### Required work:
From the records below, copy each line in which the string "EdgeInsets" occurs.

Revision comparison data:
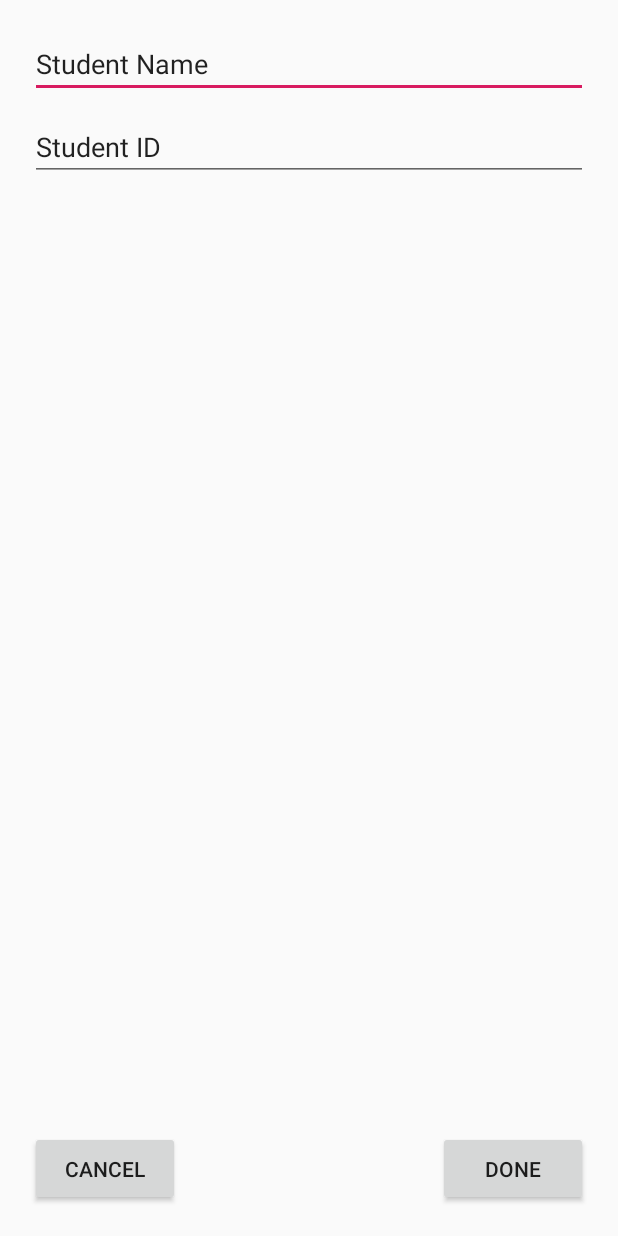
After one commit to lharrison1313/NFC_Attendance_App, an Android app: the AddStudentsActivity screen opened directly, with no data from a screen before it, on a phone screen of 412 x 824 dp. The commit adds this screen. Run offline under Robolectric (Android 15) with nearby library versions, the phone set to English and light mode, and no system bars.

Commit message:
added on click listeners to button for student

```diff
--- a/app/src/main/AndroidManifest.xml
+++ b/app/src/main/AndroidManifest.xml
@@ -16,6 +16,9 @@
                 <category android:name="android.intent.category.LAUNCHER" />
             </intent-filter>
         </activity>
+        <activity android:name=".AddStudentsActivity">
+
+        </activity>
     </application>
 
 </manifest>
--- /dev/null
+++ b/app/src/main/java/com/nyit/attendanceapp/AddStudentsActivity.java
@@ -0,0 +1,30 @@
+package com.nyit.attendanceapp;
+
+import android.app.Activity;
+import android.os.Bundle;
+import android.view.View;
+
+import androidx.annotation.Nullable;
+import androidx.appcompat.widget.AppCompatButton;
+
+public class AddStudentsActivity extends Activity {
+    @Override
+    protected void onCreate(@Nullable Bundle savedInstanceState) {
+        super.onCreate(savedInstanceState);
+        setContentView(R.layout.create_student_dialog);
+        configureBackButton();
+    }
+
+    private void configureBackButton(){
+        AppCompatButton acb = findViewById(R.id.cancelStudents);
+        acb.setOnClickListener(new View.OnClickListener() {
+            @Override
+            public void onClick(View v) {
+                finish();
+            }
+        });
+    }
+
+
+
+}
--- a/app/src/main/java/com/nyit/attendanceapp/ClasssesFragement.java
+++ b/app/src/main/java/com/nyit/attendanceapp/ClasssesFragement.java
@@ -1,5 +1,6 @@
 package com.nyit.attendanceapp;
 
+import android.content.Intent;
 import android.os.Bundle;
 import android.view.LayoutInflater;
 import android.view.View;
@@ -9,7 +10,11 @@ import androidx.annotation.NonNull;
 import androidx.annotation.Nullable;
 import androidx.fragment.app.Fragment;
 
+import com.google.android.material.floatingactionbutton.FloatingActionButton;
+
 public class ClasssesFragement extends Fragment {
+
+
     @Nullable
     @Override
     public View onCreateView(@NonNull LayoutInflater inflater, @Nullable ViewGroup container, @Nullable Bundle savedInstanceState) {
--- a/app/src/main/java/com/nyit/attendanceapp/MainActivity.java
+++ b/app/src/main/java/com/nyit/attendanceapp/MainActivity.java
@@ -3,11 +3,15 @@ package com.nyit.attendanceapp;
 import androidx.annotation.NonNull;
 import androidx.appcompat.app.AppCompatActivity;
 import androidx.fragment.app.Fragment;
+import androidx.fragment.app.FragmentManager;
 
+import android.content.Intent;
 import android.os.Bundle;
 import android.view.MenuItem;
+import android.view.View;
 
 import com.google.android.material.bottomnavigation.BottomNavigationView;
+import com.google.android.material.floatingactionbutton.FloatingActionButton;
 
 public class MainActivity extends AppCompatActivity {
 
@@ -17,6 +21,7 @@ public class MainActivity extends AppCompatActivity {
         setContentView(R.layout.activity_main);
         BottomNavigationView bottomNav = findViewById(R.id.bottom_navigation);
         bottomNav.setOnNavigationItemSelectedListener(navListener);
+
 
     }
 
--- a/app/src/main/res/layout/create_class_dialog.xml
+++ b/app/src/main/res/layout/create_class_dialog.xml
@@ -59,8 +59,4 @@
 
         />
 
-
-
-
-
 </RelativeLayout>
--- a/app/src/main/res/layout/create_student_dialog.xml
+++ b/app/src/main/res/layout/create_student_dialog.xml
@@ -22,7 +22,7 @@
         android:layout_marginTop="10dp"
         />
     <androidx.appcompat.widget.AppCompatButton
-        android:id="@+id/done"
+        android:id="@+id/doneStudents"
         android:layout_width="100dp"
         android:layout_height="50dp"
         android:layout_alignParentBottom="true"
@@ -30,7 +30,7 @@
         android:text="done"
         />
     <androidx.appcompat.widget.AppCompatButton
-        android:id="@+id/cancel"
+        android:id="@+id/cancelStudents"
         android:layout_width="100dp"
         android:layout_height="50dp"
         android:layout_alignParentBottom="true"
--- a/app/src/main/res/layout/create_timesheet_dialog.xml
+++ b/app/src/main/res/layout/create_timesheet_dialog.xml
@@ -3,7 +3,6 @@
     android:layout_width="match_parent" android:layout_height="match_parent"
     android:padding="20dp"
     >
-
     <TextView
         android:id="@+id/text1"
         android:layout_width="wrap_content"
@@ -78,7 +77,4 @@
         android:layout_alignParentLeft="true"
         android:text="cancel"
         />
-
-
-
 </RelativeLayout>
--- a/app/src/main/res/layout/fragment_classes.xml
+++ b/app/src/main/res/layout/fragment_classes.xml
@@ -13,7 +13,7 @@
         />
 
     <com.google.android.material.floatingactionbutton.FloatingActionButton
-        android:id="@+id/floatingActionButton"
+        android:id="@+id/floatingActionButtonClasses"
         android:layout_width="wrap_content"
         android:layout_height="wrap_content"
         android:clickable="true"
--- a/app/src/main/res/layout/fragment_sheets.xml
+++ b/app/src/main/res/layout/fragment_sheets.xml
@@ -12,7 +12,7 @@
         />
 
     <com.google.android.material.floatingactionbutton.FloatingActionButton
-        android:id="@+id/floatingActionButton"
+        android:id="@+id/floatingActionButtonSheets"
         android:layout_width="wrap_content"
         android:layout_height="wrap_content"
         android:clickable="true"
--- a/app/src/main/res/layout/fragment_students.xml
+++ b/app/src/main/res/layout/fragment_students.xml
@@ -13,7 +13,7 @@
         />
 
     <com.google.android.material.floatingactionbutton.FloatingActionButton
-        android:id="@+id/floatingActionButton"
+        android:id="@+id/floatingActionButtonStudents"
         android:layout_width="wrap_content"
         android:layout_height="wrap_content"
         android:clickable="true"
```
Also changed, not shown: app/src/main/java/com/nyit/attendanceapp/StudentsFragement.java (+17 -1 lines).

* * *

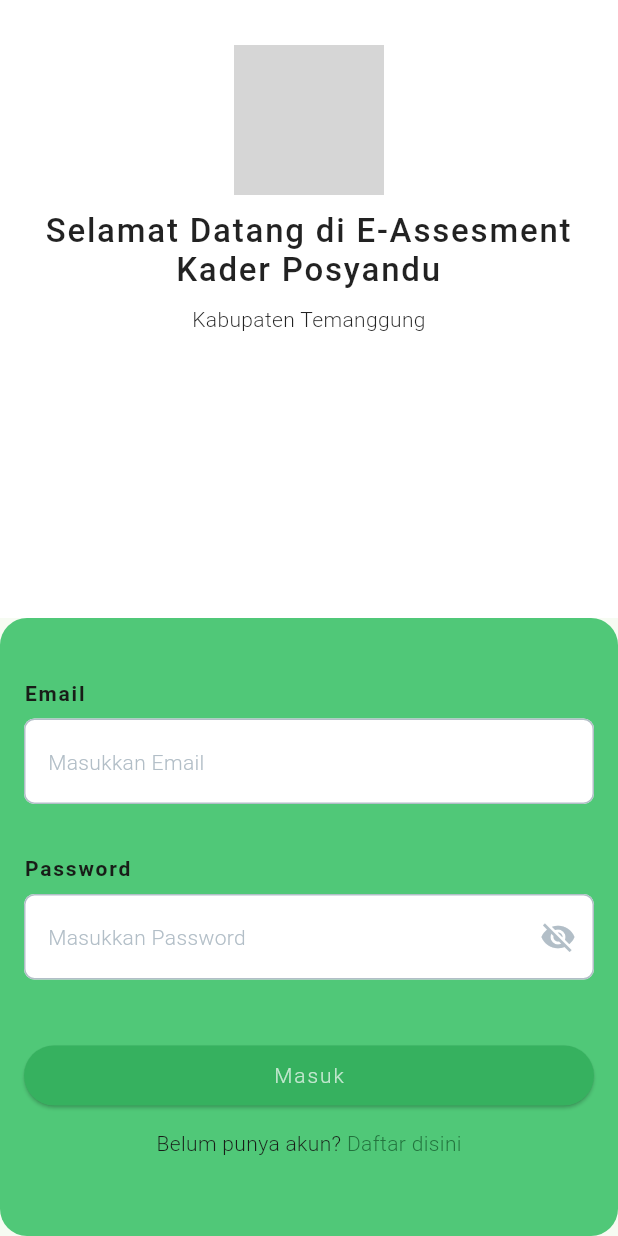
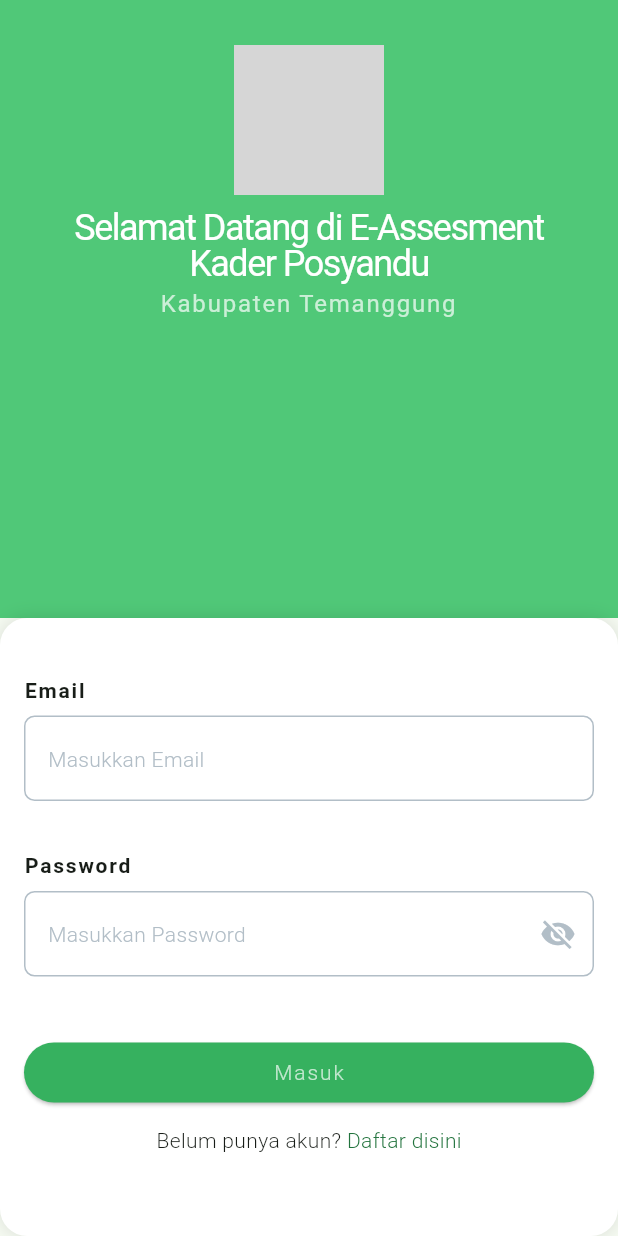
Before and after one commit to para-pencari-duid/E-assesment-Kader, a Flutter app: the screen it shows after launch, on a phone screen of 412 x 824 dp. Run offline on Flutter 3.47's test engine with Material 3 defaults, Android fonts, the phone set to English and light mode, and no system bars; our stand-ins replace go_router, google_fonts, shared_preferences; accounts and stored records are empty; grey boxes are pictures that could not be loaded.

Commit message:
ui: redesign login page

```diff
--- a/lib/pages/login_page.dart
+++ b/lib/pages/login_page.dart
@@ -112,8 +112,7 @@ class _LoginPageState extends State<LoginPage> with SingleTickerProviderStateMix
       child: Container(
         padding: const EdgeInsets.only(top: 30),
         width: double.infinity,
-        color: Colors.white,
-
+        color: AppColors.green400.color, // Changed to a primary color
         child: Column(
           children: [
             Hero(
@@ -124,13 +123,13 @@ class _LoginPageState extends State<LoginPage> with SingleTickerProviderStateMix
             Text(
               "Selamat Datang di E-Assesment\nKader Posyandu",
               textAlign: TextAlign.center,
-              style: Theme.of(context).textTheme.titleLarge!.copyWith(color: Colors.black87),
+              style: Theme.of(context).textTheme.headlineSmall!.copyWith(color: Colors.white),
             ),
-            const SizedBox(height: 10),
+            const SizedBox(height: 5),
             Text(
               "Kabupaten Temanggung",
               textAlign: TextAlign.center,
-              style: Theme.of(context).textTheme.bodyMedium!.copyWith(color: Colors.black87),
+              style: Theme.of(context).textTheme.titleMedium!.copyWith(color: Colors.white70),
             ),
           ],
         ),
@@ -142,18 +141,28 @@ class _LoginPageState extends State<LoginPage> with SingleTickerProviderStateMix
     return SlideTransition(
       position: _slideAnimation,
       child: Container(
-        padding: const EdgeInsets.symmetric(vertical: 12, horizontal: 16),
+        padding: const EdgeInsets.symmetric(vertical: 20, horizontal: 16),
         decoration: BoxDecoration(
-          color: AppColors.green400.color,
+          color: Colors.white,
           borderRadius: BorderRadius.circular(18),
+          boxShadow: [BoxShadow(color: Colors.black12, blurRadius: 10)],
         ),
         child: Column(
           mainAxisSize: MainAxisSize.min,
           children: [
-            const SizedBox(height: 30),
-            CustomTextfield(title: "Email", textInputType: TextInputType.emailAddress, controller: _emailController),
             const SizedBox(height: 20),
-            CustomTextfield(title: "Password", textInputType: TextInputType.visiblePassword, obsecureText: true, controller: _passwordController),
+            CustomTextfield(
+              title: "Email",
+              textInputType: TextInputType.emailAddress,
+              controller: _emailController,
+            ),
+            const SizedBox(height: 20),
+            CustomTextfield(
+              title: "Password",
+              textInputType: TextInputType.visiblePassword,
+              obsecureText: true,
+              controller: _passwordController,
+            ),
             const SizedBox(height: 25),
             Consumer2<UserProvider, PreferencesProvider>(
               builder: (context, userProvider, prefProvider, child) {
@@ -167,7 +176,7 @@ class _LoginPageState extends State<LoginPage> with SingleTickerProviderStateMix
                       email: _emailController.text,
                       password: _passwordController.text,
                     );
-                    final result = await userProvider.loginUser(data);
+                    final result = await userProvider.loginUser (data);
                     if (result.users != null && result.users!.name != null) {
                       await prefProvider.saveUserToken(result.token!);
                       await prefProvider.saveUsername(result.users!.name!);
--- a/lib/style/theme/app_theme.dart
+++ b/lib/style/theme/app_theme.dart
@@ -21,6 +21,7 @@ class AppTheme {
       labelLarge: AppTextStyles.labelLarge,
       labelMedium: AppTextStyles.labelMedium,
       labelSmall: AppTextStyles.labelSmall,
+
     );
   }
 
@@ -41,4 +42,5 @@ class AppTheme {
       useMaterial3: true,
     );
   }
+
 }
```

### Final answer:
         padding: const EdgeInsets.only(top: 30),
-        padding: const EdgeInsets.symmetric(vertical: 12, horizontal: 16),
+        padding: const EdgeInsets.symmetric(vertical: 20, horizontal: 16),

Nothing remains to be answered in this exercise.